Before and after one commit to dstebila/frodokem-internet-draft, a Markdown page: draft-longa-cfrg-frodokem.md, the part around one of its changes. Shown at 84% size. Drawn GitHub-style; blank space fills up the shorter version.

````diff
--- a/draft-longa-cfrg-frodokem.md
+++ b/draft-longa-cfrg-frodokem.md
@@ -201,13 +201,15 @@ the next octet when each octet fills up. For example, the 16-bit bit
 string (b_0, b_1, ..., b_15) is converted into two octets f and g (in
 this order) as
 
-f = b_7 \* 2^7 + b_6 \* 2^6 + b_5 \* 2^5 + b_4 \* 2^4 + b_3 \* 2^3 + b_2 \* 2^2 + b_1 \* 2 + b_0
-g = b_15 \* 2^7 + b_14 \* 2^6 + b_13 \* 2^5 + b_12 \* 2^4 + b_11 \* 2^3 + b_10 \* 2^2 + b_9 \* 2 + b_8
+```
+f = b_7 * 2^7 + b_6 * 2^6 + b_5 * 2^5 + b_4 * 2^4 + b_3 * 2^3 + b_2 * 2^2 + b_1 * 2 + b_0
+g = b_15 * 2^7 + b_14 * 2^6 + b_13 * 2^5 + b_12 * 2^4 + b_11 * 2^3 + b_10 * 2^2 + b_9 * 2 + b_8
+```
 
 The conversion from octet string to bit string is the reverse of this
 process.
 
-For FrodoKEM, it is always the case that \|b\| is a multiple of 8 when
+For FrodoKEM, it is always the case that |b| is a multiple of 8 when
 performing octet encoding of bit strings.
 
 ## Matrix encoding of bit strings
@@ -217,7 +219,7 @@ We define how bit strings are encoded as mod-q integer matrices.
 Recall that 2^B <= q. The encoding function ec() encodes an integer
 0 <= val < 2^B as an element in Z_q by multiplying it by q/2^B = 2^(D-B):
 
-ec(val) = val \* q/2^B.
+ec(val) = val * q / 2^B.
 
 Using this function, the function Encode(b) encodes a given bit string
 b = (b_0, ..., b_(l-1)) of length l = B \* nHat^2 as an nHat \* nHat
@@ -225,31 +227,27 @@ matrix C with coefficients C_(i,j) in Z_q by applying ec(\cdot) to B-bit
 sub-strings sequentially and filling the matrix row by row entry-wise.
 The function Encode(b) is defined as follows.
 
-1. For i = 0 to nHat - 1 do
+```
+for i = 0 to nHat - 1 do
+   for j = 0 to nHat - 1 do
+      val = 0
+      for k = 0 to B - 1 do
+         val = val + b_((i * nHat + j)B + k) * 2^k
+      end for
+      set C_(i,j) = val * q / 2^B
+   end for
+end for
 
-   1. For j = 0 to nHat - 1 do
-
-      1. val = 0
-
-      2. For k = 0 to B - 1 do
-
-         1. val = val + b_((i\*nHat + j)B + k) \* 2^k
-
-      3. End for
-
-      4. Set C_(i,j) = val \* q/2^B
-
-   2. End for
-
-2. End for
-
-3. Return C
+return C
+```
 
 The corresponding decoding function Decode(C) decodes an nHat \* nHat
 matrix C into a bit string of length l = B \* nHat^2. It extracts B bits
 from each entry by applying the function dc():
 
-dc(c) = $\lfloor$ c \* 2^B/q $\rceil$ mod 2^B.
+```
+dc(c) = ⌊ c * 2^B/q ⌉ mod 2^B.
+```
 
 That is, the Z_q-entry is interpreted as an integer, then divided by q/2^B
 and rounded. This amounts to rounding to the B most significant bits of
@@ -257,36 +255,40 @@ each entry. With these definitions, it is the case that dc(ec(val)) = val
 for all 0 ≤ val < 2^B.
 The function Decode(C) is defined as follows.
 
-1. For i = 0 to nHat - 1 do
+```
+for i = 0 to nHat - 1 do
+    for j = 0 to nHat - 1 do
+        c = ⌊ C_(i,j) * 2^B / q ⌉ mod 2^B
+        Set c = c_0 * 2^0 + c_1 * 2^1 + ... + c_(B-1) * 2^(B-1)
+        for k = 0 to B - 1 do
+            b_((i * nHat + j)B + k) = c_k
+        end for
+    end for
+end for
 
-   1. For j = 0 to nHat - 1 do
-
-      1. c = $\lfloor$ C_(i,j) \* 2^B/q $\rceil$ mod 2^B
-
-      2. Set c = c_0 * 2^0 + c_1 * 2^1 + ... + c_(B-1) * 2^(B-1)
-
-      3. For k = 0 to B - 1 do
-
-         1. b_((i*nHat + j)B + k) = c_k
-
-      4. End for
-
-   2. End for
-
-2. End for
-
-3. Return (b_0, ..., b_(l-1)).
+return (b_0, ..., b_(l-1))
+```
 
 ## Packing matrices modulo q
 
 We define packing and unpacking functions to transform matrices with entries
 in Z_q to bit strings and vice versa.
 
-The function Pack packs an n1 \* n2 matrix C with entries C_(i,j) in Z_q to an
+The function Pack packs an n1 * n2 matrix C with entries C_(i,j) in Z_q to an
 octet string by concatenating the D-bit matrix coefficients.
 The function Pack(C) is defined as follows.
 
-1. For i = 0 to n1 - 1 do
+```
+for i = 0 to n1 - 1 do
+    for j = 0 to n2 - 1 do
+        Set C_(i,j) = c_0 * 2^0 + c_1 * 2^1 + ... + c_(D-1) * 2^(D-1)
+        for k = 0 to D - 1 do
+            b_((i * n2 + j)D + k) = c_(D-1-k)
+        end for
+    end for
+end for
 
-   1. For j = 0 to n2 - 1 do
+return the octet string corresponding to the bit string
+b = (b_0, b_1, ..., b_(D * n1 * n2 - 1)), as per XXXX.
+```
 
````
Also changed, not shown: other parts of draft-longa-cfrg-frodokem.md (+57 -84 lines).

Your goal: Would you please reproduce the entries above word for word?

Exercise output:
Before and after one commit to dstebila/frodokem-internet-draft, a Markdown page: draft-longa-cfrg-frodokem.md, the part around one of its changes. Shown at 84% size. Drawn GitHub-style; blank space fills up the shorter version.

````diff
--- a/draft-longa-cfrg-frodokem.md
+++ b/draft-longa-cfrg-frodokem.md
@@ -201,13 +201,15 @@ the next octet when each octet fills up. For example, the 16-bit bit
 string (b_0, b_1, ..., b_15) is converted into two octets f and g (in
 this order) as
 
-f = b_7 \* 2^7 + b_6 \* 2^6 + b_5 \* 2^5 + b_4 \* 2^4 + b_3 \* 2^3 + b_2 \* 2^2 + b_1 \* 2 + b_0
-g = b_15 \* 2^7 + b_14 \* 2^6 + b_13 \* 2^5 + b_12 \* 2^4 + b_11 \* 2^3 + b_10 \* 2^2 + b_9 \* 2 + b_8
+```
+f = b_7 * 2^7 + b_6 * 2^6 + b_5 * 2^5 + b_4 * 2^4 + b_3 * 2^3 + b_2 * 2^2 + b_1 * 2 + b_0
+g = b_15 * 2^7 + b_14 * 2^6 + b_13 * 2^5 + b_12 * 2^4 + b_11 * 2^3 + b_10 * 2^2 + b_9 * 2 + b_8
+```
 
 The conversion from octet string to bit string is the reverse of this
 process.
 
-For FrodoKEM, it is always the case that \|b\| is a multiple of 8 when
+For FrodoKEM, it is always the case that |b| is a multiple of 8 when
 performing octet encoding of bit strings.
 
 ## Matrix encoding of bit strings
@@ -217,7 +219,7 @@ We define how bit strings are encoded as mod-q integer matrices.
 Recall that 2^B <= q. The encoding function ec() encodes an integer
 0 <= val < 2^B as an element in Z_q by multiplying it by q/2^B = 2^(D-B):
 
-ec(val) = val \* q/2^B.
+ec(val) = val * q / 2^B.
 
 Using this function, the function Encode(b) encodes a given bit string
 b = (b_0, ..., b_(l-1)) of length l = B \* nHat^2 as an nHat \* nHat
@@ -225,31 +227,27 @@ matrix C with coefficients C_(i,j) in Z_q by applying ec(\cdot) to B-bit
 sub-strings sequentially and filling the matrix row by row entry-wise.
 The function Encode(b) is defined as follows.
 
-1. For i = 0 to nHat - 1 do
+```
+for i = 0 to nHat - 1 do
+   for j = 0 to nHat - 1 do
+      val = 0
+      for k = 0 to B - 1 do
+         val = val + b_((i * nHat + j)B + k) * 2^k
+      end for
+      set C_(i,j) = val * q / 2^B
+   end for
+end for
 
-   1. For j = 0 to nHat - 1 do
-
-      1. val = 0
-
-      2. For k = 0 to B - 1 do
-
-         1. val = val + b_((i\*nHat + j)B + k) \* 2^k
-
-      3. End for
-
-      4. Set C_(i,j) = val \* q/2^B
-
-   2. End for
-
-2. End for
-
-3. Return C
+return C
+```
 
 The corresponding decoding function Decode(C) decodes an nHat \* nHat
 matrix C into a bit string of length l = B \* nHat^2. It extracts B bits
 from each entry by applying the function dc():
 
-dc(c) = $\lfloor$ c \* 2^B/q $\rceil$ mod 2^B.
+```
+dc(c) = ⌊ c * 2^B/q ⌉ mod 2^B.
+```
 
 That is, the Z_q-entry is interpreted as an integer, then divided by q/2^B
 and rounded. This amounts to rounding to the B most significant bits of
@@ -257,36 +255,40 @@ each entry. With these definitions, it is the case that dc(ec(val)) = val
 for all 0 ≤ val < 2^B.
 The function Decode(C) is defined as follows.
 
-1. For i = 0 to nHat - 1 do
+```
+for i = 0 to nHat - 1 do
+    for j = 0 to nHat - 1 do
+        c = ⌊ C_(i,j) * 2^B / q ⌉ mod 2^B
+        Set c = c_0 * 2^0 + c_1 * 2^1 + ... + c_(B-1) * 2^(B-1)
+        for k = 0 to B - 1 do
+            b_((i * nHat + j)B + k) = c_k
+        end for
+    end for
+end for
 
-   1. For j = 0 to nHat - 1 do
-
-      1. c = $\lfloor$ C_(i,j) \* 2^B/q $\rceil$ mod 2^B
-
-      2. Set c = c_0 * 2^0 + c_1 * 2^1 + ... + c_(B-1) * 2^(B-1)
-
-      3. For k = 0 to B - 1 do
-
-         1. b_((i*nHat + j)B + k) = c_k
-
-      4. End for
-
-   2. End for
-
-2. End for
-
-3. Return (b_0, ..., b_(l-1)).
+return (b_0, ..., b_(l-1))
+```
 
 ## Packing matrices modulo q
 
 We define packing and unpacking functions to transform matrices with entries
 in Z_q to bit strings and vice versa.
 
-The function Pack packs an n1 \* n2 matrix C with entries C_(i,j) in Z_q to an
+The function Pack packs an n1 * n2 matrix C with entries C_(i,j) in Z_q to an
 octet string by concatenating the D-bit matrix coefficients.
 The function Pack(C) is defined as follows.
 
-1. For i = 0 to n1 - 1 do
+```
+for i = 0 to n1 - 1 do
+    for j = 0 to n2 - 1 do
+        Set C_(i,j) = c_0 * 2^0 + c_1 * 2^1 + ... + c_(D-1) * 2^(D-1)
+        for k = 0 to D - 1 do
+            b_((i * n2 + j)D + k) = c_(D-1-k)
+        end for
+    end for
+end for
 
-   1. For j = 0 to n2 - 1 do
+return the octet string corresponding to the bit string
+b = (b_0, b_1, ..., b_(D * n1 * n2 - 1)), as per XXXX.
+```
 
````
Also changed, not shown: other parts of draft-longa-cfrg-frodokem.md (+57 -84 lines).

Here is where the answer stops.